Friday, April 24, 2020

Generating Random Digraphs

In a recent post, OR consultant and blogger Erwin Kalvelagen discussed generating a random sparse network in GAMS. More specifically, he starts with a fixed set of nodes and a desired number of arcs, and randomly generates approximately that number of arcs. His best results, in terms of execution time, came from exporting the dimensions to R, running a script there, writing out the arcs and importing them back into GAMS.

There are three possible issues with the script. Erwin acknowledged the first, which applies to all his approaches: after removing duplicates, he wound up with fewer than the targeted number of arcs. In many applications this would not be a problems, since you would be looking for "about 1% density" rather than "exactly 1% density". Still, there might be times when you need a specific number of arcs, period. You could supplement Erwin's method with a loop that would test the number of arcs and, if short, would generate more arcs, remove duplicates, add the survivors to the network and repeat.

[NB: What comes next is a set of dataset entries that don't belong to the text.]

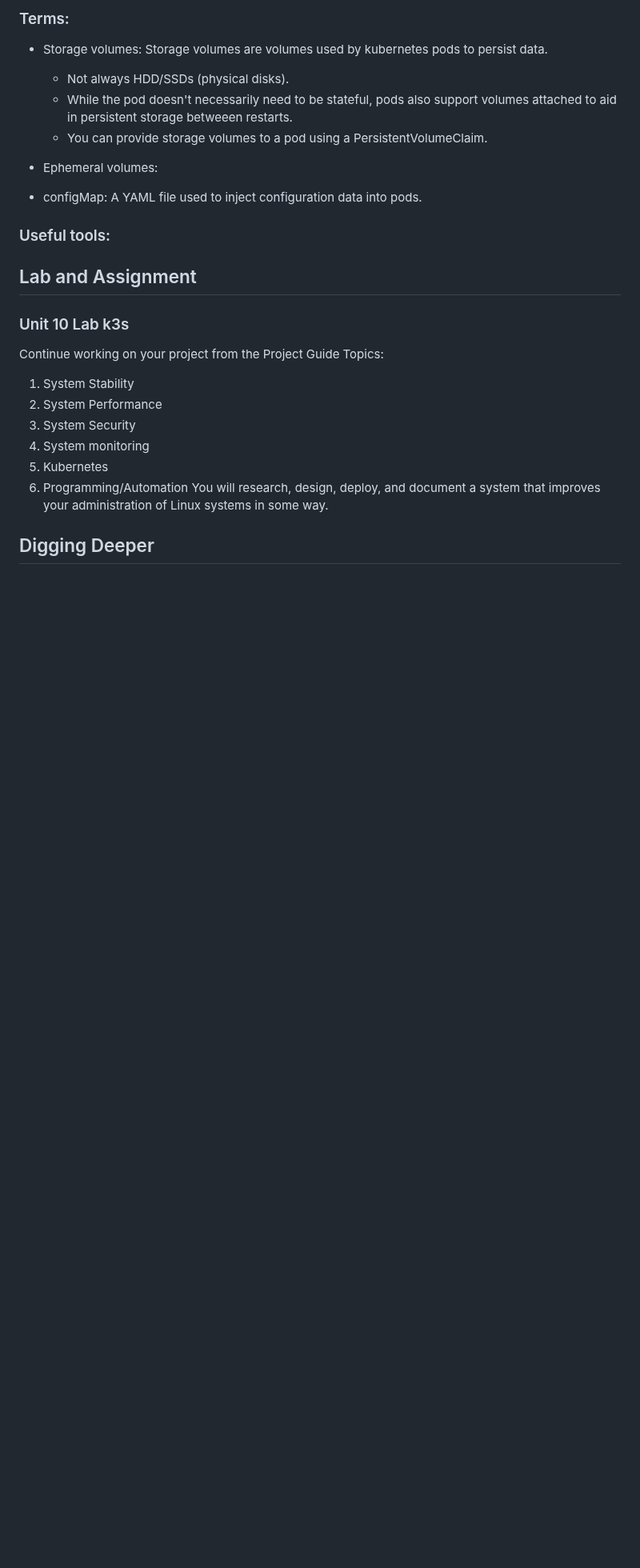
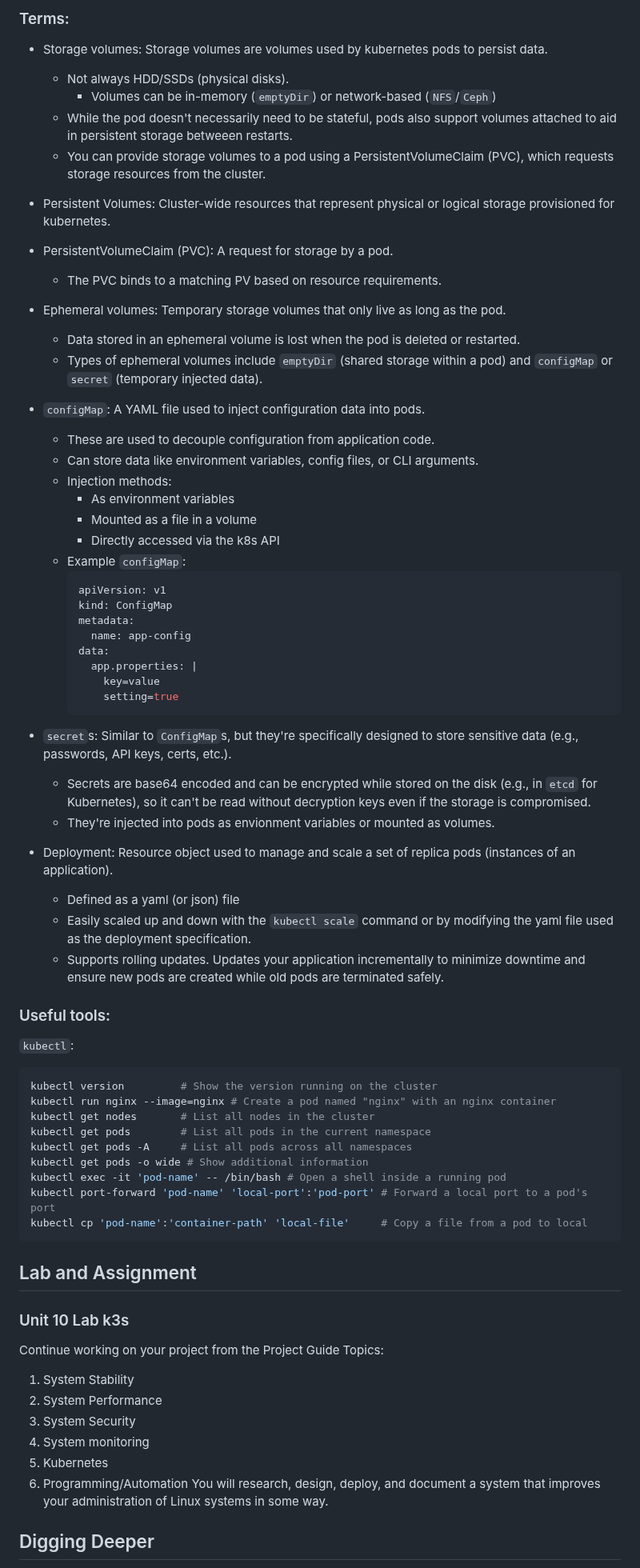
Before and after one commit to kolkhis/prolug-coursework, a Markdown page: unit10_worksheet.md, the part around one of its changes. Shown at 80% size. Drawn GitHub-style; blank space fills up the shorter version.

Commit message:
unit10: Finish out notes section of unit 10 worksheet

````diff
--- a/unit10_worksheet.md
+++ b/unit10_worksheet.md
@@ -196,15 +196,73 @@ that helps deploy and manage containerized applications.
 ### Terms:
 * Storage volumes: Storage volumes are volumes used by kubernetes pods to persist data.
     * Not always HDD/SSDs (physical disks).
+        * Volumes can be in-memory (`emptyDir`) or network-based (`NFS`/`Ceph`)
     * While the pod doesn't necessarily need to be stateful, pods also support volumes
       attached to aid in persistent storage betweeen restarts.
-    * You can provide storage volumes to a pod using a PersistentVolumeClaim.
+    * You can provide storage volumes to a pod using a PersistentVolumeClaim (PVC),
+      which requests storage resources from the cluster.
 
-* Ephemeral volumes:
-* configMap: A YAML file used to inject configuration data into pods.
+* Persistent Volumes: Cluster-wide resources that represent physical or logical
+  storage provisioned for kubernetes.
+
+* PersistentVolumeClaim (PVC): A request for storage by a pod.
+    * The PVC binds to a matching PV based on resource requirements.
+
+* Ephemeral volumes: Temporary storage volumes that only live as long as the pod.
+    * Data stored in an ephemeral volume is lost when the pod is deleted or restarted.
+    * Types of ephemeral volumes include `emptyDir` (shared storage within a pod) and
+      `configMap` or `secret` (temporary injected data).
+
+* `configMap`: A YAML file used to inject configuration data into pods.
+    * These are used to decouple configuration from application code.
+    * Can store data like environment variables, config files, or CLI arguments.
+    * Injection methods:
+        * As environment variables
+        * Mounted as a file in a volume
+        * Directly accessed via the k8s API
+    * Example `configMap`:
+      ```yaml
+      apiVersion: v1
+      kind: ConfigMap
+      metadata:
+        name: app-config
+      data:
+        app.properties: |
+          key=value
+          setting=true
+      ```
+
+* `secret`s: Similar to `ConfigMap`s, but they're specifically designed to store
+  sensitive data (e.g., passwords, API keys, certs, etc.).
+    * Secrets are base64 encoded and can be encrypted while stored on the disk (e.g.,
+      in `etcd` for Kubernetes), so it can't be read without decryption keys even if the
+      storage is compromised.
+    * They're injected into pods as envionment variables or mounted as volumes.
+
+
+* Deployment: Resource object used to manage and scale a set of replica pods
+  (instances of an application).
+    * Defined as a yaml (or json) file
+    * Easily scaled up and down with the `kubectl scale` command or by modifying the
+      yaml file used as the deployment specification.
+    * Supports rolling updates. Updates your application incrementally to minimize
+      downtime and ensure new pods are created while old pods are terminated safely.
 
 
 ### Useful tools:
+`kubectl`:
+```bash
+kubectl version         # Show the version running on the cluster
+kubectl run nginx --image=nginx # Create a pod named "nginx" with an nginx container
+kubectl get nodes       # List all nodes in the cluster
+kubectl get pods        # List all pods in the current namespace
+kubectl get pods -A     # List all pods across all namespaces
+kubectl get pods -o wide # Show additional information
+kubectl exec -it 'pod-name' -- /bin/bash # Open a shell inside a running pod
+kubectl port-forward 'pod-name' 'local-port':'pod-port' # Forward a local port to a pod's port
+kubectl cp 'pod-name':'container-path' 'local-file'     # Copy a file from a pod to local
+```
+
 
 ## Lab and Assignment
 ### Unit 10 Lab k3s
````
Also changed, not shown: other parts of unit10_worksheet.md (+1 -1 lines).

The second possible issue is the occurrence of self-loops (arcs with head and tail the same, such as (5, 5)). Again, this may or may not be a problem in practice, depending on the application. I rarely encounter network applications where self-loops are expected, or even tolerated. Again, you could modify Erwin's code easily to remove self-loops, and it would not increase execution time much.

The third possible issue is that some nodes may be "orphans" (no arcs in or out), and others may be accessible only one way (either inward degree 0 or outward degree 0). Once again, the application will dictate whether this is a matter of concern.

I decided to test a somewhat different approach to generating the network (using R). It has the advantage of guaranteeing the targeted number of arcs, with no self-loops. (It does not address the issue of orphan nodes.) It has the disadvantage of being slower than Erwin's algorithm (but by what I would call a tolerable amount). My approach is based on assigning an integer index to every possible arc. Assume there are $N$ nodes, indexed $0, \dots, N-1$. (Erwin uses 1-based indexing, but it is trivial to adjust from 0-based to 1-based after the network has been generated.) There are $N^2$ arcs, including self-loops, indexed from $0,\dots,N^2-1$. The arc with index $k$ is given by $$f(k) = (k \div n, k \mod n),$$where $\div$ denotes the integer quotient (so that $7 \div 3 = 2$). As self-loop is an arc whose index $k$ satisfies $k\div n = k \mod n$; those are precisely the arcs with indices $k=m(n + 1)$ for $m=0,\dots,n-1$. So my version of the algorithm is to start with the index set $\lbrace 0,\dots,n^2-1\rbrace$, remove the indices $0, n+1, 2n+2,\dots, n^2-1$, take a random subset of the survivors and apply $f()$ to them.

I have an R Notebook that compares the two algorithms, using the same dimensions Erwin had: $n=5000$ nodes, with a target density of 1% (250,000 arcs). Timing is somewhat random, even though I set a fixed random number seed for each algorithm. The notebook includes both code and output. As expected, my code gets the targeted number of arcs, with no self-loops. Erwin's code, as expected, comes up a bit short on the number of arcs, and contains a few (easily removed) self-loops. Somewhat interestingly, in my test runs every node had both inward and outward degree at least 1 for both algorithms. I think that is a combination of a fairly large arc count and a bit of luck (the required amount of luck decreasing as the network density increases). If orphans, or nodes with either no outbound or no inbound arcs, turn out to be problems, there is a fairly easy fix for both methods. First, randomly generate either one or two arcs incident on each node (depending on whether you need both inward and outward arcs everywhere). Then generate the necessary number of additional arcs by adjusting the sample size. As before, you might come up a few arcs short with Erwin's algorithm (unless you include a loop to add arcs until the target is reached). In my algorithm, you can easily calculate the indices of the initial set of arcs (the index of arc $(i,j)$ is $n\times i + j$) and then just remove those indices at the same time that you remove the indices of the self-loops, before generating the remaining arcs.